Sylvia Flores, Espresa // And it’s fair to state that, that is an unscripted look at what your employees are looking for and what it is that you can continue to propagate positively in your culture, and what they’re actually feeling at the moment. And that’s awesome. So what are the common markers that we’re looking for with employees who are dealing with some of those biggest constraints at the moment?

Take an unscripted look at what your employees are looking for and what it is that you can continue to propagate positively in  your culture.

Alex Larralde, Betterworks // Yeah, talk about how you define culture at an organization. Because this is something that we’re thinking a lot about at Betterworks right now, that culture can include the way that you work as well, and the work habits and work patterns and the ways that you collaborate, and the types of communication channels that you use, that it can be more encompassing than maybe what we think about as culture. So I’d love to hear thoughts on what culture is or how we should be defining it.

Rocki Howard, The Mom Project // I think that’s such an important question and I want to lean into a couple of the things that both Alex and Talya have said. One, I think representation matters. So I identify as Black… She/her, Black, Christian, Gen X, wife, mom. And it is the intersection of all of those dimensions of my diversity that brings perspective and brings that level of representation to the table as we are looking at how we change what this looks like. And so when you’re building out, representation matters. And if everybody who is building looks the same, you’re not going to get to a great place.

So I think it was a great shout, Alex, and I love Talya, the whole concept of listening. Here’s what I think for those people who may be listening that go, “okay, that’s really great, but tell me how I build it. How do I get there? What do I actually do?” I have a bit of a theory that lots of us get a little bit overwhelmed by understanding how to build. And we engage consultants and we do all of this work, and I think that is important. But I think there’s a couple of things that you need to do to be able to start the work that are really simple, no matter what size you are, and that are applicable. One, it goes back to some of the things the ladies were saying. Let’s take a minute to reflect. What does diversity equity, inclusion, and belonging mean in our organization? And I don’t really care what it means at Coca-Cola. I don’t really care what it means at Maine. That’s great for them. What does it mean to my organization? Because that’s how we identify what success looks like.

I have this theory that you can’t build a successful culture and program, unless you’ve already identified what success looks like and what is authentic and genuine in your environment. Which is why Talya said this concept of listening to people is so important. Two. I think then you have to take a step back and go, “okay, well, this is what success looks like. Where are we today? Where’s the gap assessment?” So if this is what success looks like, let’s be really honest about where we are today. Let’s strip away what we want to say externally, let’s strip away all the marketing messaging. Let’s strip away this need to, how do we position where we are, but let’s get really honest. And this is when it gets uncomfortable, but let’s really honest that if you are uncomfortable, that’s when you know you’re doing the right work. If you are all feeling really good, you’re probably not digging deep enough. Right? So let’s get uncomfortable. Let’s have some honest open conversations. The truth is racism and bias exist in our communities, in our companies, and until we are honest about that, and we’ve determined what success looks like, and where the gaps are, only then can we start to put together a plan of action. With that plan of action, let’s make sure we know who’s going to be accountable for it.

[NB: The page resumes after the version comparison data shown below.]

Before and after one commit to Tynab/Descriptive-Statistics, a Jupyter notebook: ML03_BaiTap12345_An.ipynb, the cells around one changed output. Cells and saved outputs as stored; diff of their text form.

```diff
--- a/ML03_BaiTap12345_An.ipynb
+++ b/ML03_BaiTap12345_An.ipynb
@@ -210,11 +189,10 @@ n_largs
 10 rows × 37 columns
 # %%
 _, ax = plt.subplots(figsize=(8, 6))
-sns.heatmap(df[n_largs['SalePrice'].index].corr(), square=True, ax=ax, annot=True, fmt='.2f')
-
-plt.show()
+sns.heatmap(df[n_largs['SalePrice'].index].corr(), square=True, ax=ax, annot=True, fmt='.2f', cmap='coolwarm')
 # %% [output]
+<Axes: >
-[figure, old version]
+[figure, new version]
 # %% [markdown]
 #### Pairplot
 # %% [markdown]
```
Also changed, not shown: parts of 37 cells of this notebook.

Another key point I’m going to drop is that your Chief Diversity Officer, your CDO does not own diversity by themselves. Everyone in your organization owns diversity, equity, inclusion, and belonging. And it’s our responsibility to pass that messaging along to people, and tell them and help them understand what their role is. And then finally, what I’d like to make sure of is that we hold people accountable. How is this part of our performance management process? How is this part of our bonus process? How is it that when people aren’t aligned, we are having those conversations. And so for me, when I think about how we build a program, that’s what we do. Like those are the places where we need to go and then let’s measure our progress.

The truth is racism and bias exist in our communities, in our companies, and until we are honest about that, and we’ve determined what success looks like, and where the gaps are, only then can we start to put together a plan of action. With that plan of action, let’s make sure we know who’s going to be accountable for it.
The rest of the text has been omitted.